Bloch, who is running his own law office in Washington now as he awaits the outcome of his appeal in a criminal contempt case, filed suit in U.S. District Court for the District of Columbia on behalf of four former security specialists the company classified as independent contractors.
The suit (PDF) said the men were injured working for Blackwater, now called XE Services, in Iraq and Afghanistan. Bloch said in the complaint, which alleges breach of contract and fraud, that XE Services improperly classified the employees as independent contractors.
Bloch said the case seeks to “prevent lawlessness and utter lack of accountability on the part of defendants in contracting practices.” He was not immediately reached for comment today. A spokesman for XE Services declined to comment on the case.
One named plaintiff, C.J. Mercadante of Miami, who worked for Blackwater between 2006 and 2008, according to the suit, is designated an “employee” for IRS tax purposes. The other three named plaintiffs, the suit said, have not yet received a determination.
On his law firm web page, Bloch wrote about the suit, saying thousands of Blackwater workers “will likely be entitled to benefits they were denied” stemming from the company’s misclassification. The suit demands $60 million in damages.
“It is a grave injustice to them who were mistreated and left without any health insurance or other benefits for their families, and left to fend for themselves in paying into Social Security and Medicare,” Bloch said in the prepared statement. “They laid down their lives to protect dignitaries and carry out duties in support of wars for America, and they deserve better than this."
Bloch was sentenced in March in Washington federal district court to one month in prison for the misdemeanor charge of contempt of Congress. He admitted withholding information during a congressional inquiry about his effort to erase files from government computers.

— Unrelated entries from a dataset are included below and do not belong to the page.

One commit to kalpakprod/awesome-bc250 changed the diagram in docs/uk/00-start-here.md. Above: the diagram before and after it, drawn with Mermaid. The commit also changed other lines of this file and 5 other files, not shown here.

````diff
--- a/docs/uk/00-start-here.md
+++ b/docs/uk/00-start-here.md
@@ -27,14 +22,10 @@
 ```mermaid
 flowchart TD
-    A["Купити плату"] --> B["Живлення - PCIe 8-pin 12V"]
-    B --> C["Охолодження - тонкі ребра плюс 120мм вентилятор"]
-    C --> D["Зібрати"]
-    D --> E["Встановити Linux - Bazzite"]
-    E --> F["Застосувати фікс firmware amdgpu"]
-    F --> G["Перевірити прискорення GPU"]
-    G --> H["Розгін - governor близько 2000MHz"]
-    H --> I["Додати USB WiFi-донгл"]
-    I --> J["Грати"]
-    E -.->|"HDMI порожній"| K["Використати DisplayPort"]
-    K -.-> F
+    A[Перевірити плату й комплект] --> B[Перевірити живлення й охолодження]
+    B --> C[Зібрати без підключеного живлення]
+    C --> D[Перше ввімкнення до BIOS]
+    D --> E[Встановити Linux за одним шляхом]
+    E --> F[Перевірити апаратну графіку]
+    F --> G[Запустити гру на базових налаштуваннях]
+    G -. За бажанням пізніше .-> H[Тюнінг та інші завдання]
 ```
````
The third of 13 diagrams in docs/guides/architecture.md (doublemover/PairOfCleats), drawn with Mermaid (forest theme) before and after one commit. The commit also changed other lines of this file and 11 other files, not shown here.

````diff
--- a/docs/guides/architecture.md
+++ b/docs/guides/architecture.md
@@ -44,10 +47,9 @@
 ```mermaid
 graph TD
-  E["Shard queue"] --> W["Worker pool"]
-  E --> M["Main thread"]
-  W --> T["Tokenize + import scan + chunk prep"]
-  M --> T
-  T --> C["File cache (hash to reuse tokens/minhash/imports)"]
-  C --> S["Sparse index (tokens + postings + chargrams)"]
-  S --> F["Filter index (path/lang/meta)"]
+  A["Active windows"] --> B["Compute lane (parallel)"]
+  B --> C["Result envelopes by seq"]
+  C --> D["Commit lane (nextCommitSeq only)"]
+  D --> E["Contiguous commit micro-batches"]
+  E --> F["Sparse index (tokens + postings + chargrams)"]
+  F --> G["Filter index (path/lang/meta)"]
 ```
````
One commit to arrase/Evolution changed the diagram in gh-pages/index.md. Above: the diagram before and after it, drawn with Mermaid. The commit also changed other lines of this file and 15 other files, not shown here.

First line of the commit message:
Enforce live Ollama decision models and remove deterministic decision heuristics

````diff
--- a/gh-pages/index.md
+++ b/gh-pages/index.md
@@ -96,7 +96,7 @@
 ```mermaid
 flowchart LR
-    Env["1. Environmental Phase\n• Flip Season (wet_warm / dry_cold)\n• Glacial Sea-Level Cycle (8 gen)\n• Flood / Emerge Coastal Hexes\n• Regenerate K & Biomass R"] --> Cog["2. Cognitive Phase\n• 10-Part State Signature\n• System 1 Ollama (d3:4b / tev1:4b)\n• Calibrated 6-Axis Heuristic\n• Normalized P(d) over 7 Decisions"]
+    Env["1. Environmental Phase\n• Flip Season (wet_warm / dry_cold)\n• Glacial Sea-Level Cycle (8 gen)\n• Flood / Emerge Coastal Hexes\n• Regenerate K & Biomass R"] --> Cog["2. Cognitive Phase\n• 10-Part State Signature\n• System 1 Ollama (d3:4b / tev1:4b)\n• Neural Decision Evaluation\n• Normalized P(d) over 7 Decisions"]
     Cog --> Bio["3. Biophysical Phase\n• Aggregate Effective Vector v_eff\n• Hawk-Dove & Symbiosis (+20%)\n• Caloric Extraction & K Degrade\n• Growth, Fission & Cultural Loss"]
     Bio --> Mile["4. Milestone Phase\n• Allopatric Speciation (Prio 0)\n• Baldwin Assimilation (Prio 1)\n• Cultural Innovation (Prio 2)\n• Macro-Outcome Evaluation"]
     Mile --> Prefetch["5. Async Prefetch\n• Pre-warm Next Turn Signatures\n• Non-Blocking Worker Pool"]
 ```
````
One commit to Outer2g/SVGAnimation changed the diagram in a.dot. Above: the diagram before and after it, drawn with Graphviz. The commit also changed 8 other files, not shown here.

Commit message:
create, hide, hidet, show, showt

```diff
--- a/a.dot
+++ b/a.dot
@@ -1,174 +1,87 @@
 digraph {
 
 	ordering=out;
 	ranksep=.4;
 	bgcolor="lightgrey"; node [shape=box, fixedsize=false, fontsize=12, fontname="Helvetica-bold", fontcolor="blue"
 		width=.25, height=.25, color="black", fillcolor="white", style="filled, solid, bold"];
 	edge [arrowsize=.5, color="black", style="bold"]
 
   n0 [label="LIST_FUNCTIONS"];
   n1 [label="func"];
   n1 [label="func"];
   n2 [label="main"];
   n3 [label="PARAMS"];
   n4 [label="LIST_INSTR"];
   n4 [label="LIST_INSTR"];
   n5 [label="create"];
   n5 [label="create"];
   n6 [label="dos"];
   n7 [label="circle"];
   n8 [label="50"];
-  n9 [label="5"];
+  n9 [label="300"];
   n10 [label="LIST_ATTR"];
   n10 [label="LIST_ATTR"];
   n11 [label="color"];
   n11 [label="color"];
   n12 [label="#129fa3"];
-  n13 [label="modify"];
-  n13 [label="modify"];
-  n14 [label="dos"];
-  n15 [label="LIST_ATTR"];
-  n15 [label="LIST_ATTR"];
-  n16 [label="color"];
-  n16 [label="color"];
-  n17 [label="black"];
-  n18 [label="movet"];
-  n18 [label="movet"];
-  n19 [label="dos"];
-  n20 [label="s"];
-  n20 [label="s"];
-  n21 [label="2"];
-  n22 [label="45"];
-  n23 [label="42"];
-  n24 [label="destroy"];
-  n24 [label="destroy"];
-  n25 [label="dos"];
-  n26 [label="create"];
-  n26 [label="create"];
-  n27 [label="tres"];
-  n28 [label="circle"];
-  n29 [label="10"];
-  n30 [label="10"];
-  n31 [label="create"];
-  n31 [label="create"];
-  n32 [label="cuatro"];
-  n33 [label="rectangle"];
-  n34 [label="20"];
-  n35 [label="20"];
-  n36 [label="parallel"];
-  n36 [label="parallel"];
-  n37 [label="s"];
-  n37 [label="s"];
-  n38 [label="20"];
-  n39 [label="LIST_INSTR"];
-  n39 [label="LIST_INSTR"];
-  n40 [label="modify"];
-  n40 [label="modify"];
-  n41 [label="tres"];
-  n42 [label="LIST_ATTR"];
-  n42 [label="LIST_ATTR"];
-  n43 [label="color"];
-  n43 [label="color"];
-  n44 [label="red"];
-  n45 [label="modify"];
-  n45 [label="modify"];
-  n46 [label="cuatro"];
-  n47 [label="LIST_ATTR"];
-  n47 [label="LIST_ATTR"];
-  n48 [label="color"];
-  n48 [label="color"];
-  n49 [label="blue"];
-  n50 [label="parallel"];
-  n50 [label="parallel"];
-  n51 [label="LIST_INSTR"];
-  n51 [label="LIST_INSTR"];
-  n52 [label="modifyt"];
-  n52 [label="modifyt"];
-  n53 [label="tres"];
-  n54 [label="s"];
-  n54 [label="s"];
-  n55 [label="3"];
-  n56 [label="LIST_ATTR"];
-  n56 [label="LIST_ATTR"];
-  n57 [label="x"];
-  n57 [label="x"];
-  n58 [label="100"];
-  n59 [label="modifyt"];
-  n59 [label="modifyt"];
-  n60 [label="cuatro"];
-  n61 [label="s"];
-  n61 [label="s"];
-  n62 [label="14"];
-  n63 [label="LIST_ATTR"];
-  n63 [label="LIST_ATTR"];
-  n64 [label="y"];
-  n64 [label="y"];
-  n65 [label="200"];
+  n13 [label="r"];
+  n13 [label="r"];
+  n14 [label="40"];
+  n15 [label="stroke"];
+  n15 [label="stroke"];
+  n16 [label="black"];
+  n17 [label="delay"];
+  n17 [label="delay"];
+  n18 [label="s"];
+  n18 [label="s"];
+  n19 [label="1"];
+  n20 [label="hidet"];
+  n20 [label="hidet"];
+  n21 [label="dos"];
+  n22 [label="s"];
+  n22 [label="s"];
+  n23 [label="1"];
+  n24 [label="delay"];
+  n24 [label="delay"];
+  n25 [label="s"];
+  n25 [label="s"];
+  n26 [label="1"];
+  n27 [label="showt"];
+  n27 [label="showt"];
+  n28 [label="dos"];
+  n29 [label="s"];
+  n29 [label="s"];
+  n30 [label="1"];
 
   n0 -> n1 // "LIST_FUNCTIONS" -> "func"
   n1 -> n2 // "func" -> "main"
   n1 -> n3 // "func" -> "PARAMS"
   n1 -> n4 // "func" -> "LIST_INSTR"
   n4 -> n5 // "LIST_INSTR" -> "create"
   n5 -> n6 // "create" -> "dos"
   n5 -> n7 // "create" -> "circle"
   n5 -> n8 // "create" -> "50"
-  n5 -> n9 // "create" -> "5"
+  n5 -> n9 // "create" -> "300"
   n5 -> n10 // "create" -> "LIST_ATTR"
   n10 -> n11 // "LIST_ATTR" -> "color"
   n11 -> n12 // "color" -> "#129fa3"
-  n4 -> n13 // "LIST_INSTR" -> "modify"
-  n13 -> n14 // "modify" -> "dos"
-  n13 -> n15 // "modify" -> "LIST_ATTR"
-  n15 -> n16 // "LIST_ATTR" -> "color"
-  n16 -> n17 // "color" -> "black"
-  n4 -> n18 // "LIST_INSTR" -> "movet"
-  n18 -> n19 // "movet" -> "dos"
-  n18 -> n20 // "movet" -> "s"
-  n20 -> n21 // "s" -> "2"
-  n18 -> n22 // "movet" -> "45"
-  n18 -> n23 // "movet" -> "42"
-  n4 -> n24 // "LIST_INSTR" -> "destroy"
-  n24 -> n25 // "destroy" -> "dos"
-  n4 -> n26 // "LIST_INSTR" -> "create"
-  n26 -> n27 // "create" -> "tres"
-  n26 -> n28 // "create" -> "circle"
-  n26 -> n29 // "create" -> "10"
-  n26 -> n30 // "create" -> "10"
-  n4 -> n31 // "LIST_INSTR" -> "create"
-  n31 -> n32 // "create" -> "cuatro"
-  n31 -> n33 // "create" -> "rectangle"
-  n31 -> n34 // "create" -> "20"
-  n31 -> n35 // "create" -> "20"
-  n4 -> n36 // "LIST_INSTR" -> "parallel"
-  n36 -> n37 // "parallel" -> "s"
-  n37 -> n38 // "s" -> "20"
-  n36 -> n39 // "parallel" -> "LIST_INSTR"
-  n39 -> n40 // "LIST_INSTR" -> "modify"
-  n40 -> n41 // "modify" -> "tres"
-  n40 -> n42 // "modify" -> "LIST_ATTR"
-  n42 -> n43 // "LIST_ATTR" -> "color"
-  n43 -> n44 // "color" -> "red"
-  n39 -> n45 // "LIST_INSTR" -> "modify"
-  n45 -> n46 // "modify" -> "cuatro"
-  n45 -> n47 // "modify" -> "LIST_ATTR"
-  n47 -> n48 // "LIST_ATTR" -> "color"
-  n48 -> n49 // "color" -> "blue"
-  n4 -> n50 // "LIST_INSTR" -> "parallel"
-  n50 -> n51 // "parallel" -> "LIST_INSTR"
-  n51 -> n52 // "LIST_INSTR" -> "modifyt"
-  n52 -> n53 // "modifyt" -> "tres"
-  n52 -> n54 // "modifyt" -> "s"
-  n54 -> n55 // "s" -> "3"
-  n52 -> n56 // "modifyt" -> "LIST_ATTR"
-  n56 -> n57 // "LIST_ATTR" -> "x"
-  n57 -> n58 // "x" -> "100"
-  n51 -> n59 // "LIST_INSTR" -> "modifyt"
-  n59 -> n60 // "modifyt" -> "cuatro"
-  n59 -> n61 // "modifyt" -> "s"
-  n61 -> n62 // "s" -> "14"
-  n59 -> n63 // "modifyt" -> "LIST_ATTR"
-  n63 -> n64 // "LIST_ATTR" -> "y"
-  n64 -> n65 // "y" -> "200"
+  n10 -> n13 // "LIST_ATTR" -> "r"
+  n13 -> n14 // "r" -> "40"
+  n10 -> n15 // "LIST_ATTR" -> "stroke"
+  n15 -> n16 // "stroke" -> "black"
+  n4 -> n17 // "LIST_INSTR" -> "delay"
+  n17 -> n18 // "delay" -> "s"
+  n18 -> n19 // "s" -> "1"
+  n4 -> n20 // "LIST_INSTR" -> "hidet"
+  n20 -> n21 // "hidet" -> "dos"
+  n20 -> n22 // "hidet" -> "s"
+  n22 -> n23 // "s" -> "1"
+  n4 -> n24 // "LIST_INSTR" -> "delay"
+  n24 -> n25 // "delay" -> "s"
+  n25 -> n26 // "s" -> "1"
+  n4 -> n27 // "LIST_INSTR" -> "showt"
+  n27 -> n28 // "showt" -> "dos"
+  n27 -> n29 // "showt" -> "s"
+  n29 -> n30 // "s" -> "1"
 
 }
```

Bloch, represented by Winston & Strawn, is challenging the case on appeal, saying he should have been allowed to back out of his plea deal. At issue is his contention that he was unaware the charge of contempt of Congress carries a one-month mandatory minimum prison sentence.